Long-time thespian and first-time author Kirtana Kumar speaks about her book Bangalore Blues, her motivation for writing it and how it captures the city’s sensibility and ethos
BENGALURU: Kirtana Kumar has written Bangalore Blues for everyone. For the old and the new. For the aged and the young. For the curious and the nostalgic. For the long-time Bengalureans and the many fresh faces in the city.
“The fourth story, ‘Dear Stranger’, addresses this. It invites someone who may not know the Bangalore of the past ‘to come in and have a dose’. It offers the possibility of getting to know a city. While it allows old-timers the joy of familiarity and recognition, it equally offers a ‘stranger’ to the city the chance to get beneath the skin of a certain Bangalorean sensibility and ethos, through an understanding of the geography, the landmarks and the pace of the city,” says Kumar about her debut book.
The book features 33 vignettes of the city. The number 33 has no special significance to it other than it ‘resonates’ with the author. Maybe what 42 is to Douglas Adams, 33 is to Kumar. While the book offers enough to a newcomer in the city, Kumar had to look heavily through the past during the research process to capture the city’s essence and she ‘had a blast doing it’. “Being a research junkie, I loved doing a deep dive into the pop culture of the past decades.

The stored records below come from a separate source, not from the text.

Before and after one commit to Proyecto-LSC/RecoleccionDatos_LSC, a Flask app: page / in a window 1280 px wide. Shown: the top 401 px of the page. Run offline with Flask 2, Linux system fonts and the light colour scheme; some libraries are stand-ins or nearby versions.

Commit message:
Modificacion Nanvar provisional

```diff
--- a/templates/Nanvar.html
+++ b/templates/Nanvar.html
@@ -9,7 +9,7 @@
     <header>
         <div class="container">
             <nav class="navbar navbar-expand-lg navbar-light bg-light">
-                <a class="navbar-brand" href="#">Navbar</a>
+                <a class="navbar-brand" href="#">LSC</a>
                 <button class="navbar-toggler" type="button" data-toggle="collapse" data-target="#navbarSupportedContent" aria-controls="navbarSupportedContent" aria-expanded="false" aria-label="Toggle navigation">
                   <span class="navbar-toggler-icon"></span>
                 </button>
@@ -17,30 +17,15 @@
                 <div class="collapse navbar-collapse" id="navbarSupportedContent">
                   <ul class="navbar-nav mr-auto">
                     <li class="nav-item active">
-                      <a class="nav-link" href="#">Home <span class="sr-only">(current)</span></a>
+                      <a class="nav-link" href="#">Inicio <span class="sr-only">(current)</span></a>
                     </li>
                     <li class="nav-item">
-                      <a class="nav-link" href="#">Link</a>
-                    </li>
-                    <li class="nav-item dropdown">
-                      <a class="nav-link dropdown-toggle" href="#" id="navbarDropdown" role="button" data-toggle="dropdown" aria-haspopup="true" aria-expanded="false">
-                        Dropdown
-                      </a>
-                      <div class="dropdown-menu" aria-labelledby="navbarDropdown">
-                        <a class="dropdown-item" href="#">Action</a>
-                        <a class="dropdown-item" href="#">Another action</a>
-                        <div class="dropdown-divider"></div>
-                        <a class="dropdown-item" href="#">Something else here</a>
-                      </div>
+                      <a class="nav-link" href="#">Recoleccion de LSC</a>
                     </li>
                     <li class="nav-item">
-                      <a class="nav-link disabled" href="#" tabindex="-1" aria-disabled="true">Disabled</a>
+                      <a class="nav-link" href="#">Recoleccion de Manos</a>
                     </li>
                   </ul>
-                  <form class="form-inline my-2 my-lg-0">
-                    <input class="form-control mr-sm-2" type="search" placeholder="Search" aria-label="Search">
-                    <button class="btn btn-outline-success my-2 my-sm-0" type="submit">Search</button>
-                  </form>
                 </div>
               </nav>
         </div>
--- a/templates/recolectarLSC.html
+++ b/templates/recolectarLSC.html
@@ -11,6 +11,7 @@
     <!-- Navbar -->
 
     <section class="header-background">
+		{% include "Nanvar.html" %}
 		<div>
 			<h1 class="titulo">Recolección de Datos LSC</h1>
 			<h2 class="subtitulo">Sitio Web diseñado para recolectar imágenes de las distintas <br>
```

What music was played in public spaces in Bangalore in the ’70s? What movies did we watch? What is the architectural form of Mayo Hall? Who were the early Indologists? When did the Bianca toothpaste toys come into vogue? And also, reading documents such as the Mysore Gazetteer and having conversations with old-timers. The stories took a relatively short time to write. I must add that I had a fantastic and caring editor who was as pedantic as I was! Plus, we both lived through the ’60s and ’70s, so we really got into the nitty-gritty of it,” she shares.
For Kumar, the only real challenge in writing the book was time. “Finding the time between my other work to edit, fine-tune, design and publish this book. The evocative black and white photograph of a prominent media house on the cover is by Ranjit Chettur of Jumpcut Pictures. Ranjit would often call and ask when the book would be out and I’d always have to say another week..another fortnight,” she explains.

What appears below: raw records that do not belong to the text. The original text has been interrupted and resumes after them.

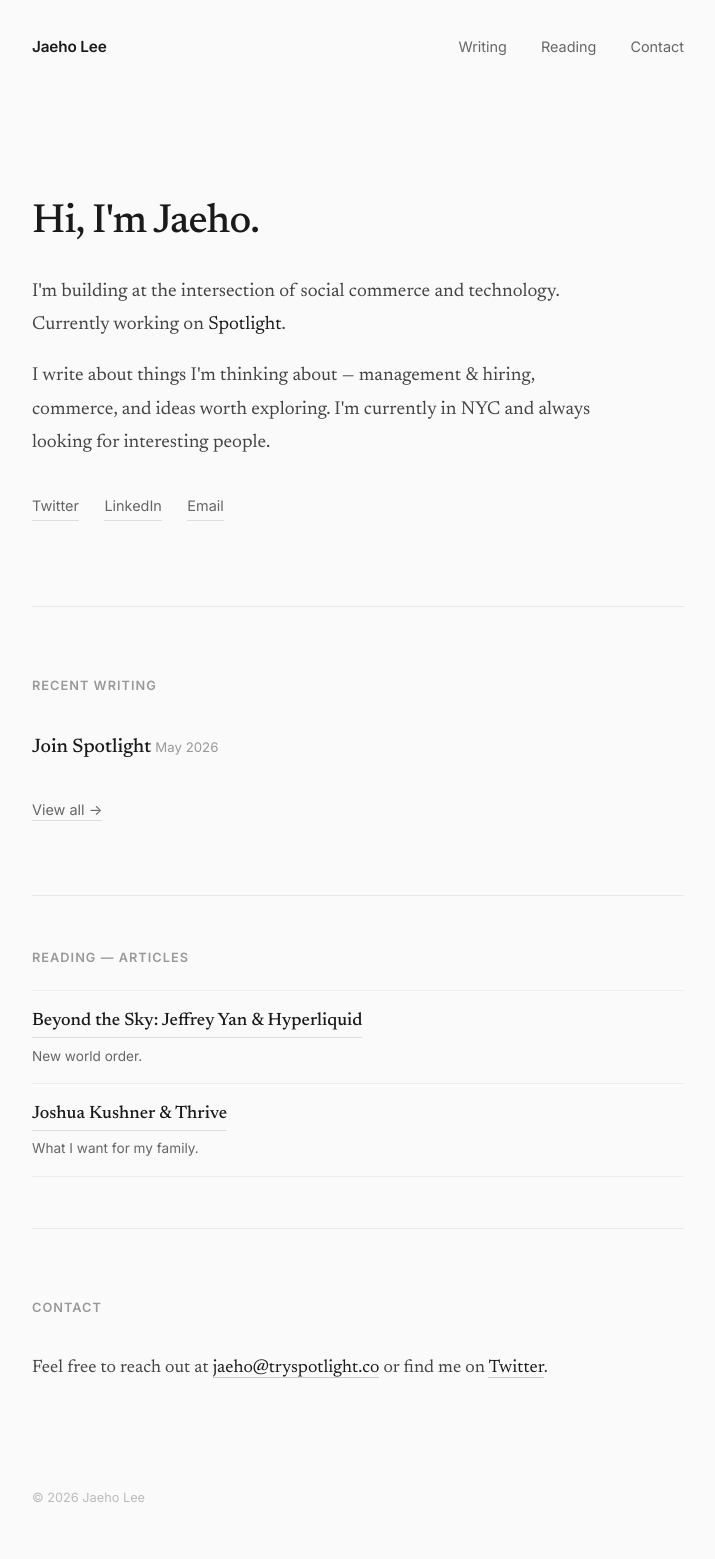
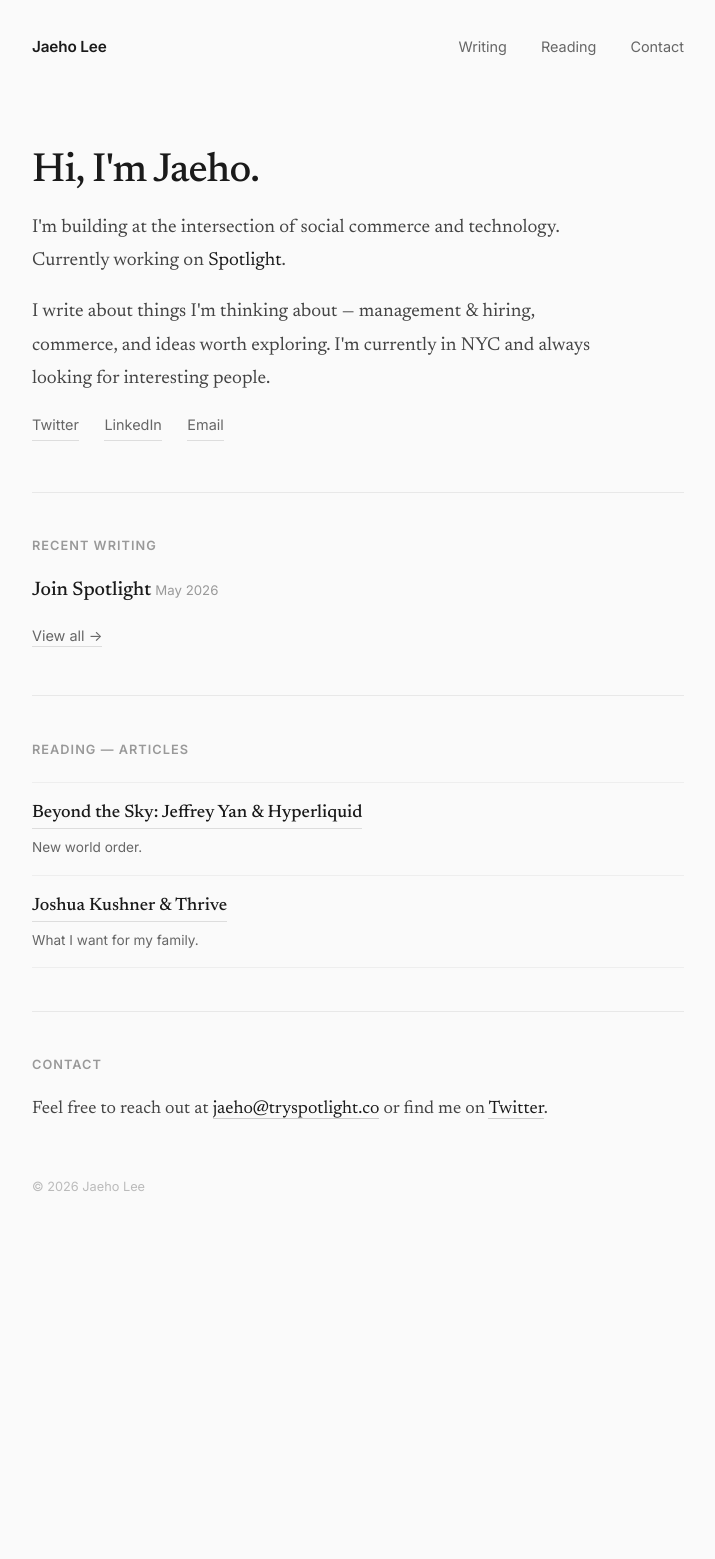
Before and after one commit to jaehospotlight/jaeho, a Jekyll site: the page built from index.html, in a window 1280 px wide. Shown: the whole page, without its empty margins (282-997 px from the left). Built offline with Jekyll 4.4.1, drawn with Linux system fonts in a browser that asks for light colours; after the commit the page ends 1223 px from its top, so only the background shows below that.

Commit message:
Compact spacing across site
Co-Authored-By: Claude Opus 4.6 (1M context) <noreply@anthropic.com>

```diff
--- a/assets/css/style.css
+++ b/assets/css/style.css
@@ -93,7 +93,7 @@ main {
    ============================================ */
 
 .hero {
-  padding: 6rem 0 4rem;
+  padding: 3rem 0 2rem;
 }
 
 .hero h1 {
@@ -102,7 +102,7 @@ main {
   font-weight: 500;
   line-height: 1.3;
   letter-spacing: -0.02em;
-  margin-bottom: 1.5rem;
+  margin-bottom: 0.75rem;
   color: #1a1a1a;
 }
 
@@ -118,7 +118,7 @@ main {
 }
 
 .hero-links {
-  margin-top: 2rem;
+  margin-top: 1rem;
   display: flex;
   gap: 1.5rem;
 }
@@ -143,7 +143,7 @@ main {
    ============================================ */
 
 .section {
-  padding: 3rem 0;
+  padding: 1.5rem 0;
 }
 
 .section-label {
@@ -153,7 +153,7 @@ main {
   text-transform: uppercase;
   letter-spacing: 0.08em;
   color: #999;
-  margin-bottom: 2rem;
+  margin-bottom: 1rem;
 }
 
 .divider {
@@ -172,7 +172,7 @@ main {
 }
 
 .post-list li {
-  margin-bottom: 1.5rem;
+  margin-bottom: 0.75rem;
 }
 
 .post-list a {
@@ -199,7 +199,7 @@ main {
 }
 
 .view-all {
-  margin-top: 2rem;
+  margin-top: 1rem;
 }
 
 .view-all a {
@@ -429,7 +429,7 @@ main {
    ============================================ */
 
 .reading-section {
-  padding: 2rem 0;
+  padding: 1.5rem 0;
 }
 
 .reading-section .section-label {
@@ -527,7 +527,7 @@ a.reading-title:hover {
   max-width: 720px;
   width: 100%;
   margin: 0 auto;
-  padding: 3rem 2rem;
+  padding: 1.5rem 2rem;
 }
 
 .footer p {
```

The motivations behind the book are multifold and so are the origins of its title.
“Perhaps the motivation was the snow, perhaps it was the pandemic. In 2021, I found myself alone, in an atelier in Villa Waldberta on the banks of Lake Starnberg, for two months. I was reflecting a lot on my father and what a funny guy he was, a Cantonment guy, tenderly connected to all that was charming and maverick about Bangalore. The stories poured out of these reflections. The title is a play on words. Bangalore Blues are our local variety of fox grape - vitis labrusca. Blues are the genre much loved by my generation of music-mad Bangaloreans. Blue was also the colour of the jeans we wore,” she says.
Kumar feels due to the seemingly perennial evolving nature of Bengaluru, traces of the old Bangalore can hardly be seen now, except maybe in some people.

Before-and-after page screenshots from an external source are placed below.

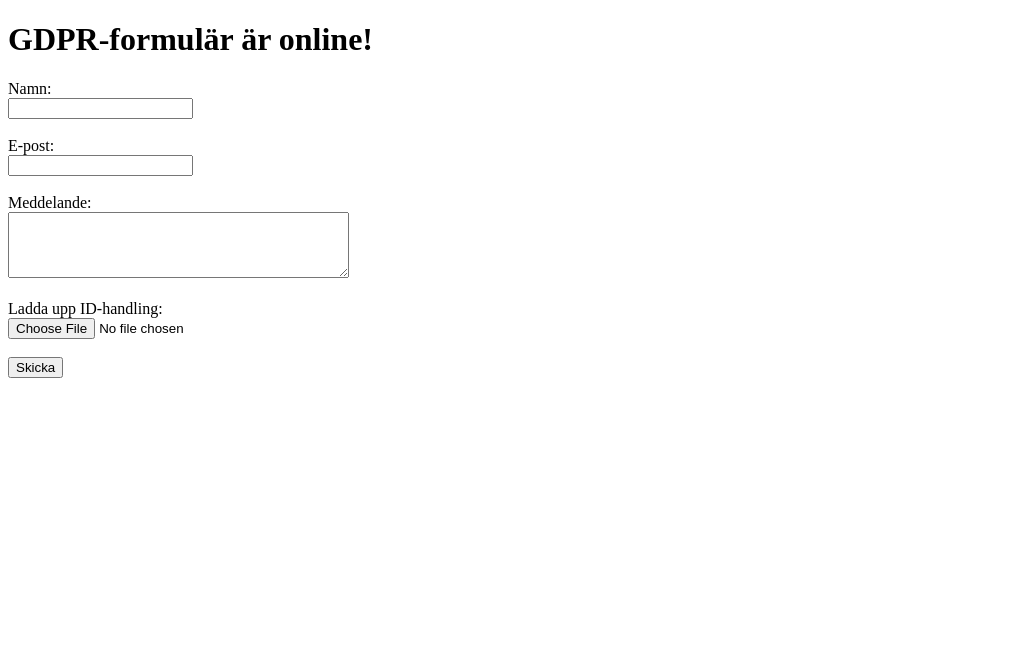
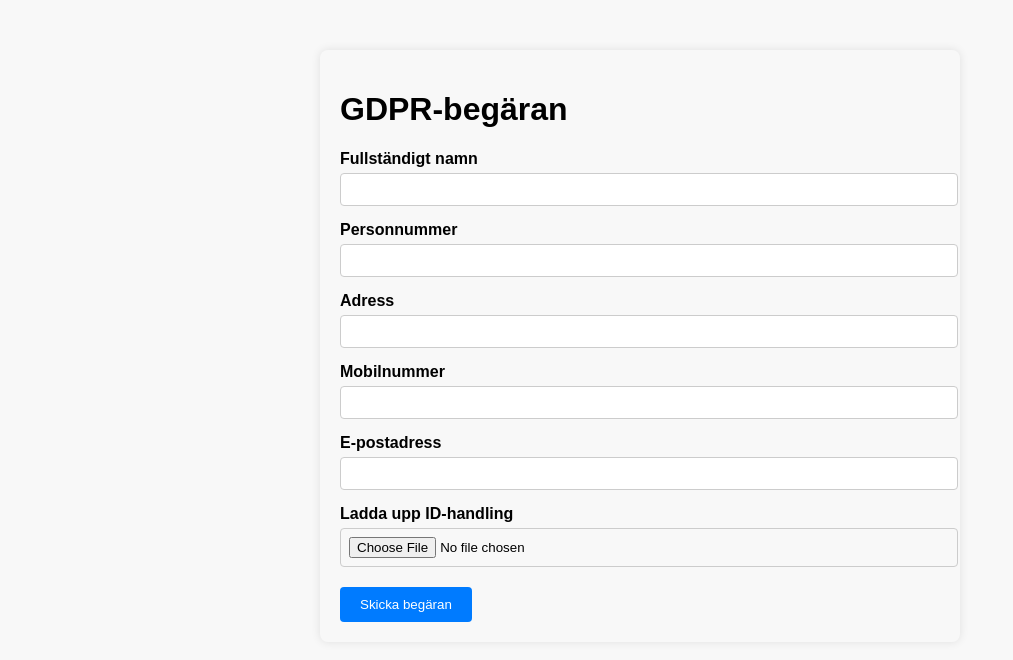
Before and after one commit to christergrundstrom-cpu/GDPR-form-webclient, a plain HTML site: page index.html in a window 1280 px wide. Shown: the whole page, without its empty margins (0-1013 px from the left). Drawn offline with Linux system fonts and the light colour scheme.

Commit message:
Update index.html

```diff
--- a/index.html
+++ b/index.html
@@ -1,25 +1,69 @@
 <!DOCTYPE html>
 <html lang="sv">
 <head>
-    <meta charset="UTF-8">
-    <title>GDPR-formulär</title>
+  <meta charset="UTF-8" />
+  <meta name="viewport" content="width=device-width, initial-scale=1.0" />
+  <title>GDPR-begäran</title>
+  <style>
+    body {
+      font-family: Arial, sans-serif;
+      max-width: 600px;
+      margin: 50px auto;
+      padding: 20px;
+      background-color: #f8f8f8;
+      border-radius: 8px;
+      box-shadow: 0 0 10px rgba(0, 0, 0, 0.1);
+    }
+    label {
+      display: block;
+      margin-top: 15px;
+      font-weight: bold;
+    }
+    input[type="text"],
+    input[type="email"],
+    input[type="file"] {
+      width: 100%;
+      padding: 8px;
+      margin-top: 5px;
+      border: 1px solid #ccc;
+      border-radius: 4px;
+    }
+    button {
+      margin-top: 20px;
+      padding: 10px 20px;
+      background-color: #007bff;
+      color: white;
+      border: none;
+      border-radius: 4px;
+      cursor: pointer;
+    }
+    button:hover {
+      background-color: #0056b3;
+    }
+  </style>
 </head>
 <body>
-    <h1>GDPR-formulär är online!</h1>
-    <form action="/submit" method="post" enctype="multipart/form-data">
-        <label for="name">Namn:</label><br>
-        <input type="text" id="name" name="name" required><br><br>
+  <h1>GDPR-begäran</h1>
+  <form action="/submit" method="POST" enctype="multipart/form-data">
+    <label for="name">Fullständigt namn</label>
+    <input type="text" id="name" name="name" required />
 
-        <label for="email">E-post:</label><br>
-        <input type="email" id="email" name="email" required><br><br>
+    <label for="personnummer">Personnummer</label>
+    <input type="text" id="personnummer" name="personnummer" required />
 
-        <label for="message">Meddelande:</label><br>
-        <textarea id="message" name="message" rows="4" cols="40"></textarea><br><br>
+    <label for="adress">Adress</label>
+    <input type="text" id="adress" name="adress" required />
 
-        <label for="id_upload">Ladda upp ID-handling:</label><br>
-        <input type="file" id="id_upload" name="id_upload" accept="image/*,.pdf"><br><br>
+    <label for="mobilnummer">Mobilnummer</label>
+    <input type="text" id="mobilnummer" name="mobilnummer" required />
 
-        <input type="submit" value="Skicka">
-    </form>
+    <label for="email">E-postadress</label>
+    <input type="email" id="email" name="email" required />
+
+    <label for="id_file">Ladda upp ID-handling</label>
+    <input type="file" id="id_file" name="id_file" accept="image/*,application/pdf" required />
+
+    <button type="submit">Skicka begäran</button>
+  </form>
 </body>
 </html>
```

“Look, cities evolve, people come and go, so long as Bangalore offers the possibility of livelihood to people, gentrification is an inevitable reality. Yes, the Bengaluru we see today doesn’t much resemble the Bangalore of yore, but that is the nature of the beast. I do see the old Bangalore, but in certain people, communities and subcultures, rather than in bungalows or monkey-tops. It has to do with living in proximity to and taking great pleasure in, diverse ways of life,” she says.
Primarily an artiste of the stage, a thespian and a playwright, penning a book was an ‘offering of her universe’.
“I’m a theatre artiste and writing this book has been a joyous extension of performing or directing a play, teaching young people or writing for the stage. An offering of my universe, whether through words, movement, visuals or text, and then, my curiosity about whether people wish to walk in,” concludes Kumar, who will soon be taking eight Theatre Lab (Youth) students to Germany on March 31 to perform a play based on Reduced Inequalities at Schauburg Theatre, Munich.
There are also more upcoming Bangalore Blues events, including a large one at the Bangalore Club on May 27.